> [YOUR GOAL]:
Find the string "newUser" in the material. Copy every line that has it.

> [EXERCISE DATA]:
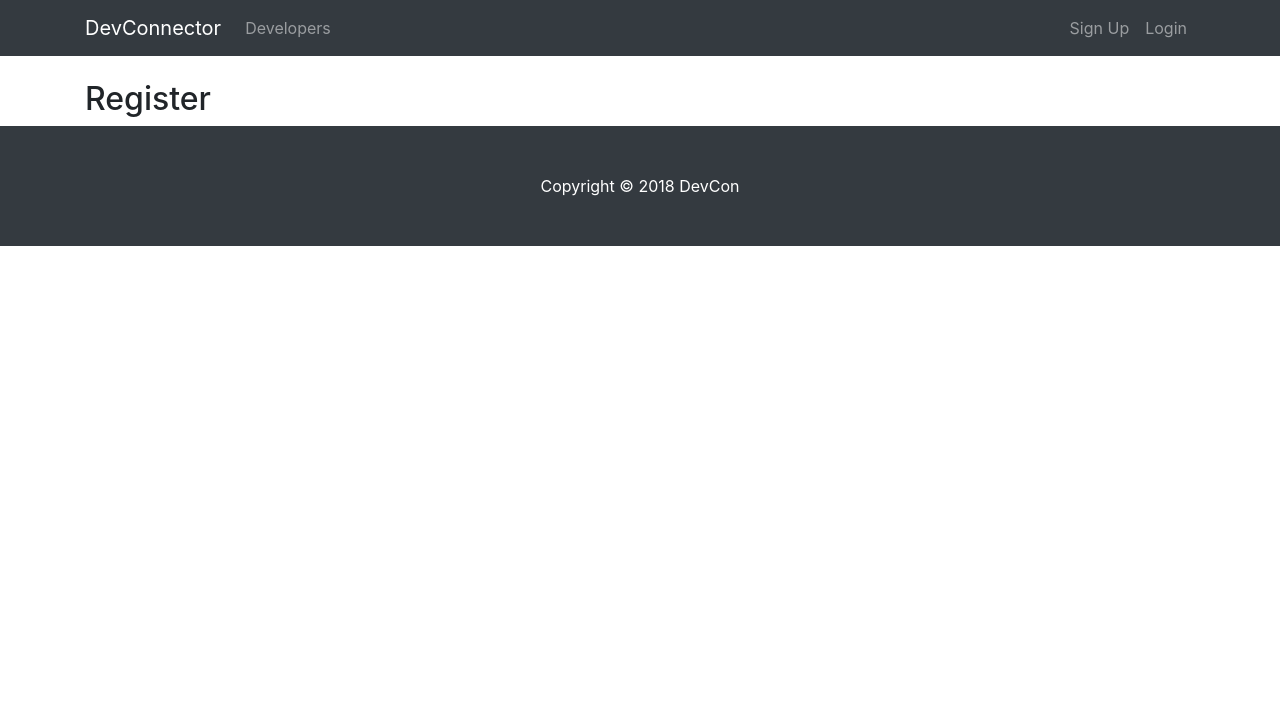
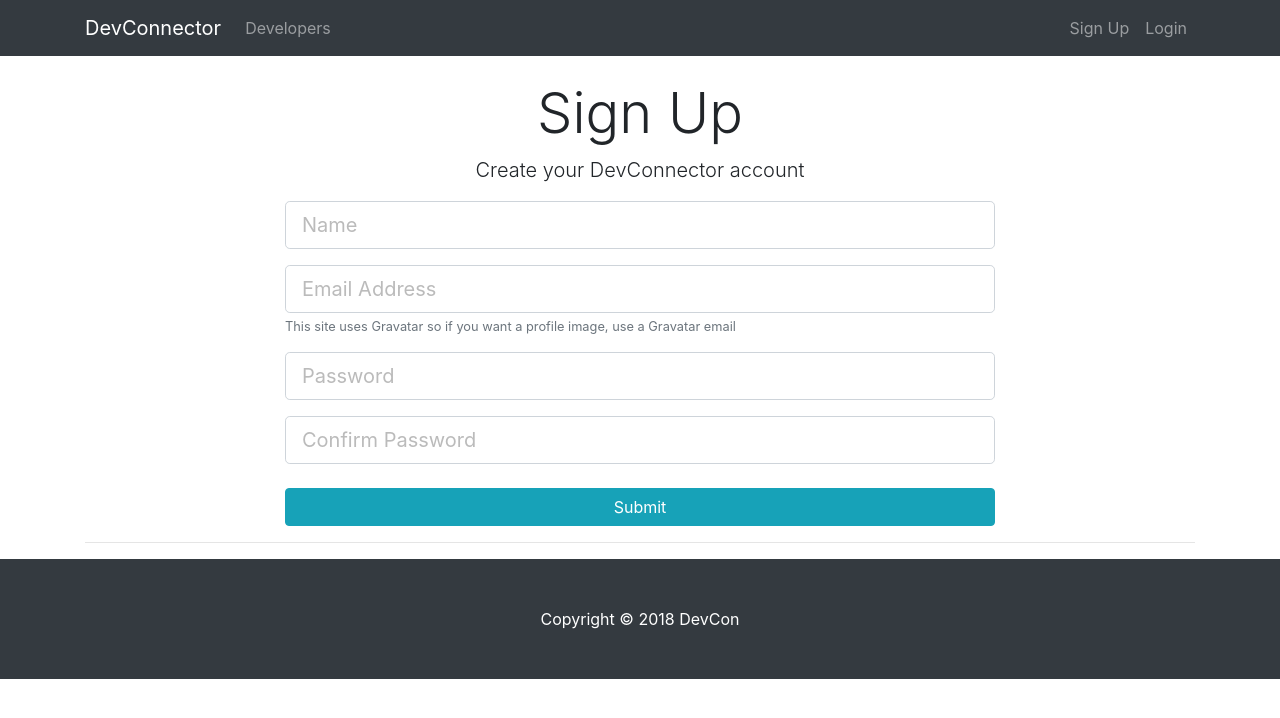
Before and after one commit to Qhkm92/DevconClient, a React (Create React App) app: page /register in a window 1280 px wide. Shown: the top 718 px of the page. Built offline with nearby package versions, Linux system fonts and the light colour scheme.

Commit message:
Connect register component with backend

```diff
--- a/package.json
+++ b/package.json
@@ -3,6 +3,7 @@
   "version": "0.1.0",
   "private": true,
   "dependencies": {
+    "axios": "^0.18.0",
     "react": "^16.6.1",
     "react-dom": "^16.6.1",
     "react-scripts": "2.1.1"
@@ -22,6 +23,5 @@
     "not ie <= 11",
     "not op_mini all"
   ],
-  "proxy":
-    "http://localhost:5000"
+  "proxy": "http://localhost:5000"
 }
--- a/src/components/auth/Login.js
+++ b/src/components/auth/Login.js
@@ -1,10 +1,56 @@
 import React, { Component } from "react";
 
 class Login extends Component {
+	constructor(props) {
+	  super(props);
+
+	  this.state = {
+	  	email: '',
+	  	password: '',
+	  	errors: {}
+	  };
+
+	this.onChange = this.onChange.bind(this);
+	this.onSubmit = this.onSubmit.bind(this);
+
+	}
+
+	onChange(e){
+		this.setState({[e.target.name]: e.target.value })
+	}
+
+	onSubmit(e){
+		e.preventDefault();
+
+		const loginUser = {
+			email: this.state.email,
+			password: this.state.password
+		}
+
+		console.log(loginUser);
+	}
+
 	render() {
 		return (
-			<div>
-				<h2>Login Page</h2>
+			<div className="login">
+			  <div className="container">
+			    <div className="row">
+			      <div className="col-md-8 m-auto">
+			        <h1 className="display-4 text-center">Log In</h1>
+			        <p className="lead text-center">Sign in to your DevConnector account</p>
+			        <form onSubmit={this.onSubmit}>
+			          <div className="form-group">
+			            <input type="email" className="form-control form-control-lg" placeholder="Email Address" name="email" value={this.state.email} onChange={this.onChange}/>
+			          </div>
+			          <div className="form-group">
+			            <input type="password" className="form-control form-control-lg" placeholder="Password" name="password" value={this.state.password} onChange={this.onChange}/>
+			          </div>
+			          <input type="submit" className="btn btn-info btn-block mt-4" />
+			        </form>
+			      </div>
+			    </div>
+			  </div>
+			  <hr/>
 			</div>
 		);
 	}
--- a/src/components/auth/Register.js
+++ b/src/components/auth/Register.js
@@ -1,11 +1,84 @@
 import React, { Component } from "react";
+import axios from 'axios';
 
 class Register extends Component {
+	constructor(props) {
+	  super(props);
+
+	  this.state = {
+	  	name:'',
+	  	email: '',
+	  	password: '',
+	  	password2: '',
+	  	errors: {}
+	  };
+
+	this.onChange = this.onChange.bind(this);
+	this.onSubmit = this.onSubmit.bind(this);
+
+	}
+
+	onChange(event){
+		this.setState({[event.target.name] : event.target.value});
+	}
+
+	onSubmit(event){
+		event.preventDefault();
+
+		const newUser = {
+			name: this.state.name,
+			email: this.state.email,
+			password: this.state.password,
+			password2: this.state.password2
+		}
+
+		console.log(newUser);
+		axios.post('/api/users/register', newUser)
+			.then(res => console.log(res.data))
+			.catch(err => console.log(err.response.data));
+	}
+
 	render() {
 		return (
-			<div>
-				<h2>Register</h2>
+			<div className="register">
+			  <div className="container">
+			    <div className="row">
+			      <div className="col-md-8 m-auto">
+			        <h1 className="display-4 text-center">Sign Up</h1>
+			        <p className="lead text-center">Create your DevConnector account</p>
+			        <form onSubmit={this.onSubmit}>
+			          <div className="form-group">
+			            <input type="text"
+			            	className="form-control form-control-lg"
+			            	placeholder="Name"
+			            	name="name"
+			            	value={this.state.name}
+			            	onChange={this.onChange} />
+			          </div>
+			          <div className="form-group">
+			            <input type="email"
+			            	className="form-control form-control-lg"
+			            	placeholder="Email Address"
+			            	name="email"
+			            	value={this.state.email}
+			            	onChange={this.onChange}/>
+			            <small className="form-text text-muted">This site uses Gravatar so if you want a profile image, use a Gravatar email</small>
+			          </div>
+			          <div className="form-group">
+			            <input type="password" className="form-control form-control-lg" placeholder="Password" name="password" value={this.state.password} onChange={this.onChange} />
+			          </div>
+			          <div className="form-group">
+			            <input type="password" className="form-control form-control-lg" placeholder="Confirm Password" name="password2" value={this.state.password2} onChange={this.onChange} />
+			          </div>
+			          <input type="submit" className="btn btn-info btn-block mt-4" />
+			        </form>
+			      </div>
+			    </div>
+			  </div>
+			  <hr/>
 			</div>
+
+
 		);
 	}
 }
```
Also changed, not shown: 1 other file (tests, documents, lock files or other folders).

> [COMPLETED EXERCISE]:
+		const newUser = {
+		console.log(newUser);
+		axios.post('/api/users/register', newUser)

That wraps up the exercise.